START EXTRACTED ENTRIES

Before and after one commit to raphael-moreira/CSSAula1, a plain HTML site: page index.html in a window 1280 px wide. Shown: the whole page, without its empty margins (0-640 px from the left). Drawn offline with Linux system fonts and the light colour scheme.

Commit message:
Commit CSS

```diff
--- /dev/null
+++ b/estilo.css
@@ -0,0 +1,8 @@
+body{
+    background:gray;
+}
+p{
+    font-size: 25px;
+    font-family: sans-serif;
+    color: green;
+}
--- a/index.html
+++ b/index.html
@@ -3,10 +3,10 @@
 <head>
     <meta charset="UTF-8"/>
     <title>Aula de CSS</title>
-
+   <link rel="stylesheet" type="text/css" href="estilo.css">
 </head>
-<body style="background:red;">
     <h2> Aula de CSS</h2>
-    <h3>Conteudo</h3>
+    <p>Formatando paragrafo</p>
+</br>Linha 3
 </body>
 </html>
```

END EXTRACTED ENTRIES
START EXTRACTED ENTRIES

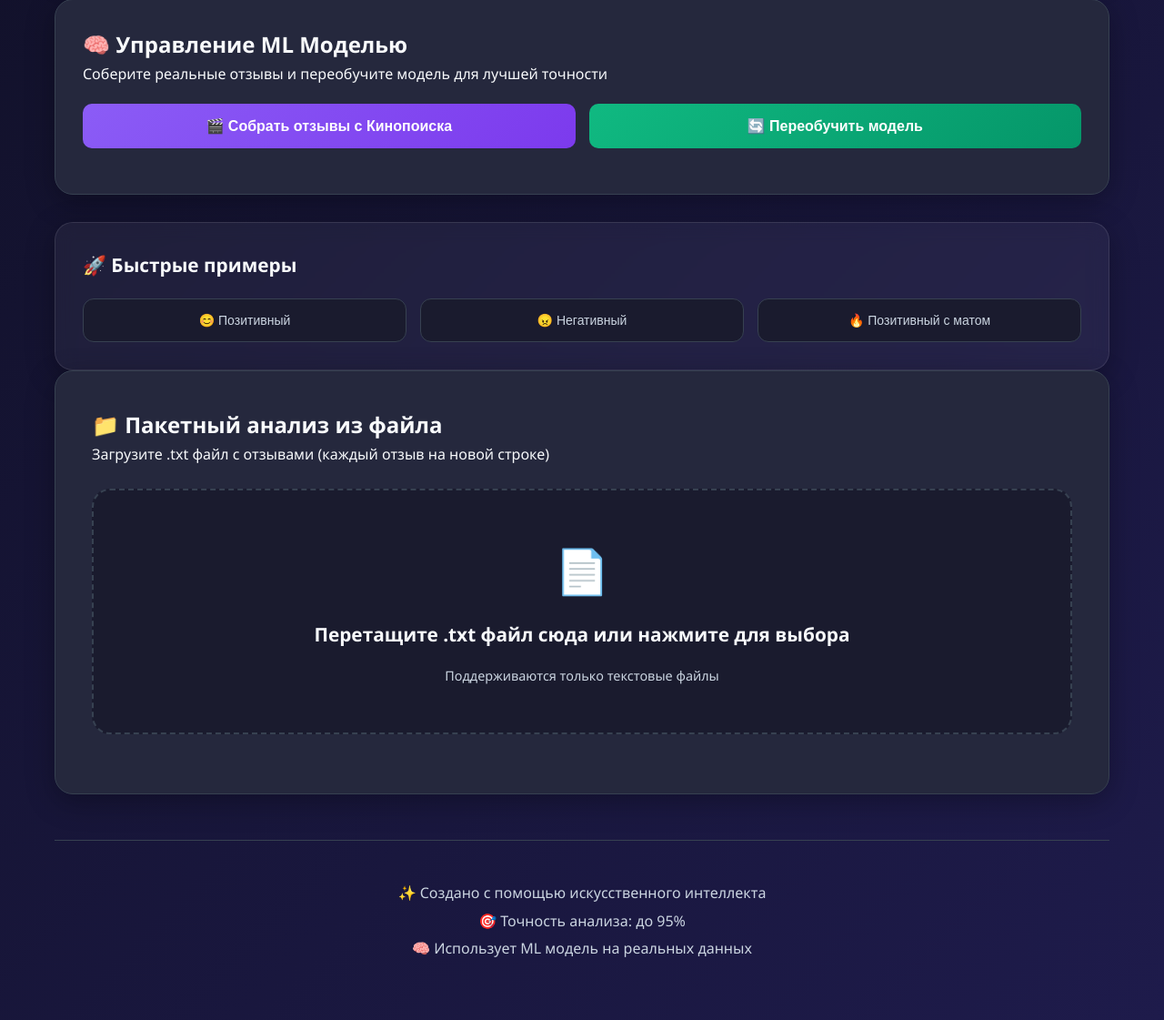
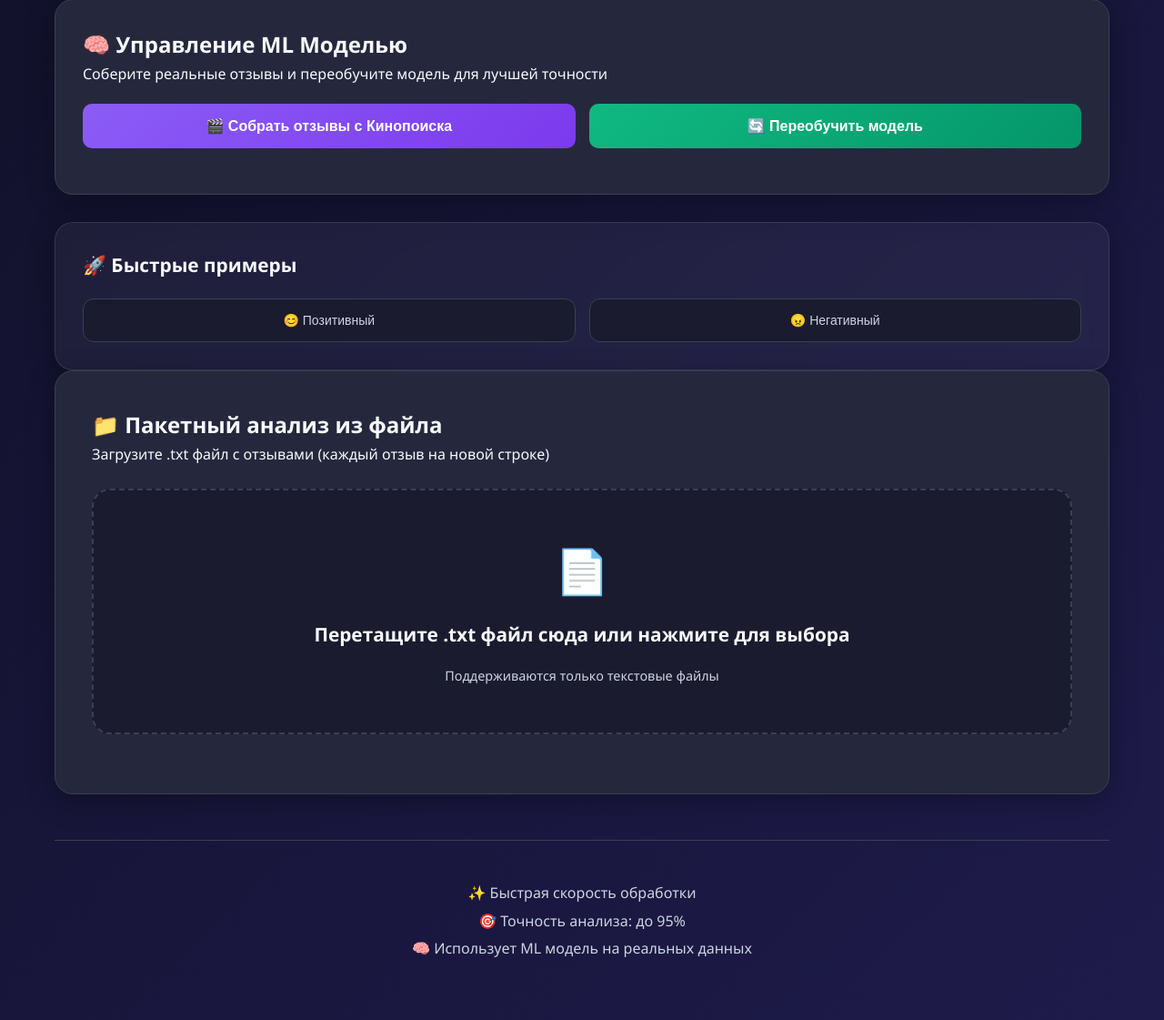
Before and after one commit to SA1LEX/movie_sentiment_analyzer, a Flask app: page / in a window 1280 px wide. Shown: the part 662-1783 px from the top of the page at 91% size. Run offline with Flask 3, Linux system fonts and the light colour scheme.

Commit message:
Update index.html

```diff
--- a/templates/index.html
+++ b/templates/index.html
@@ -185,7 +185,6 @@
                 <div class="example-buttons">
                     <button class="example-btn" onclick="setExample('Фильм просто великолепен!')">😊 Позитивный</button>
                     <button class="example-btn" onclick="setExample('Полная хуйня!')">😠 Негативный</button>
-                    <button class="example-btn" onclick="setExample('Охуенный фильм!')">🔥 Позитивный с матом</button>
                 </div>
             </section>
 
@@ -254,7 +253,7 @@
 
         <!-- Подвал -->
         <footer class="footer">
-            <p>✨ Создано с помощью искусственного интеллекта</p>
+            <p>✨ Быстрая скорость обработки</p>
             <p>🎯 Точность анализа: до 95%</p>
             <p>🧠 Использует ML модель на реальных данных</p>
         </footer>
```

END EXTRACTED ENTRIES
START EXTRACTED ENTRIES

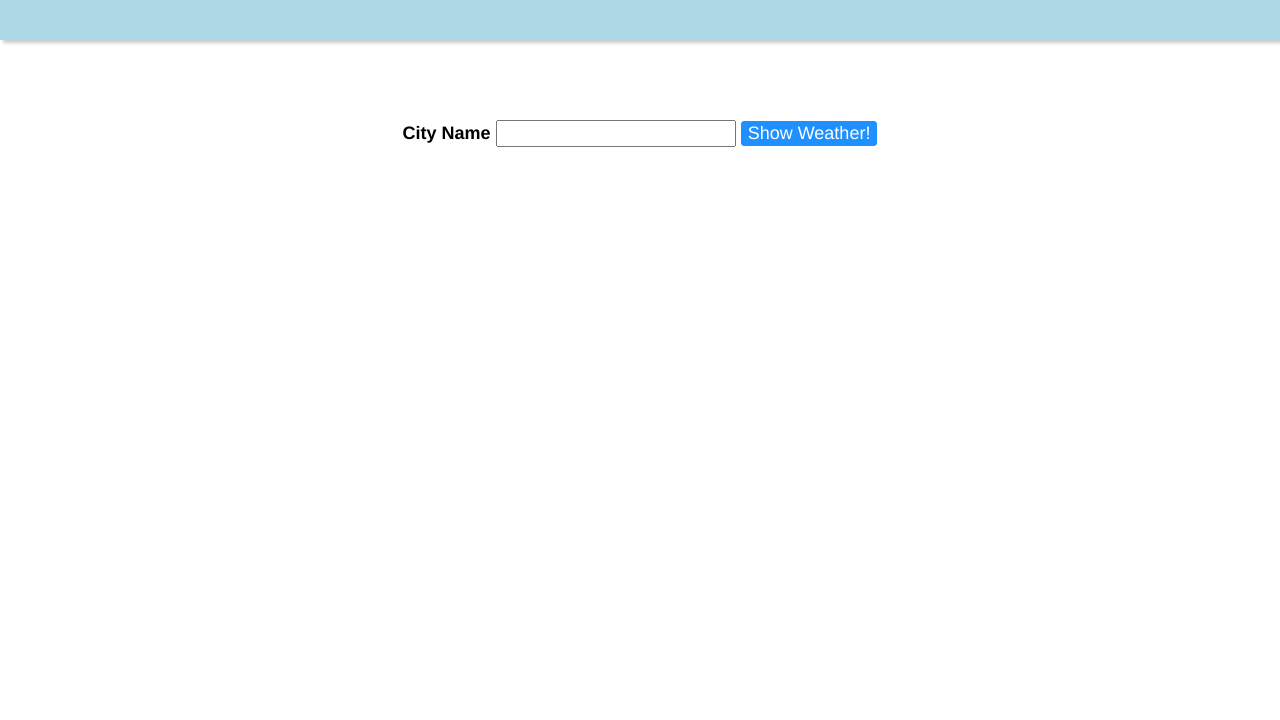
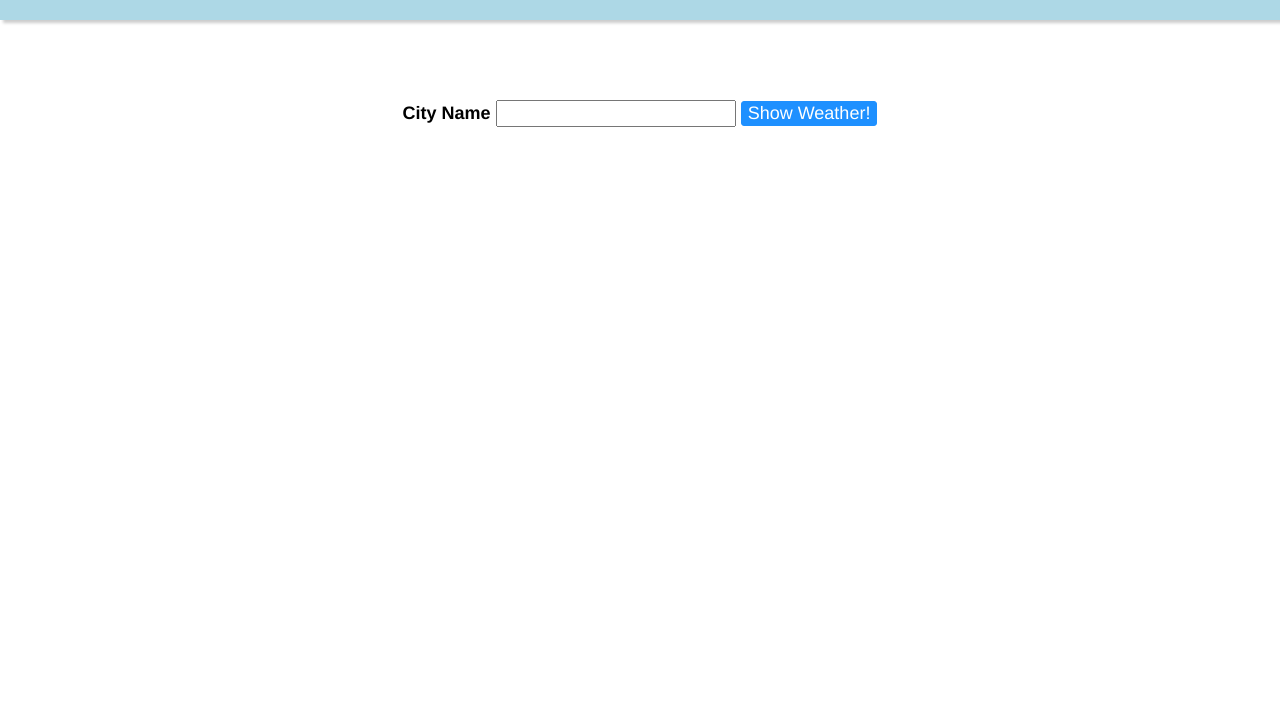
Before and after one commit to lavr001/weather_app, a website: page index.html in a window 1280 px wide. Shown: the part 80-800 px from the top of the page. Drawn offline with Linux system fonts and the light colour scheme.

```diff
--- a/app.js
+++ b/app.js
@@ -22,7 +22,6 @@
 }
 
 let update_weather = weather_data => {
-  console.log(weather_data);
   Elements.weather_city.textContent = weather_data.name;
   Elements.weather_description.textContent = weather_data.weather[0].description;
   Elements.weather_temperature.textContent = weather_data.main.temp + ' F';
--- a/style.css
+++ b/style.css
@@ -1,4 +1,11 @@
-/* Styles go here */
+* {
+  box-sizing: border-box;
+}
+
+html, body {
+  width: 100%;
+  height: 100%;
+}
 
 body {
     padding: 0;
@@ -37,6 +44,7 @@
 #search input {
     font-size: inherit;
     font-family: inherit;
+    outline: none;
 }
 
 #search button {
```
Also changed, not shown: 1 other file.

END EXTRACTED ENTRIES

Look for the string "size" in the data above and return every line that has it.

- RESULT FOR THIS EXERCISE -
+    font-size: 25px;
Before and after one commit to SA1LEX/movie_sentiment_analyzer, a Flask app: page / in a window 1280 px wide. Shown: the part 662-1783 px from the top of the page at 91% size. Run offline with Flask 3, Linux system fonts and the light colour scheme.
     font-size: inherit;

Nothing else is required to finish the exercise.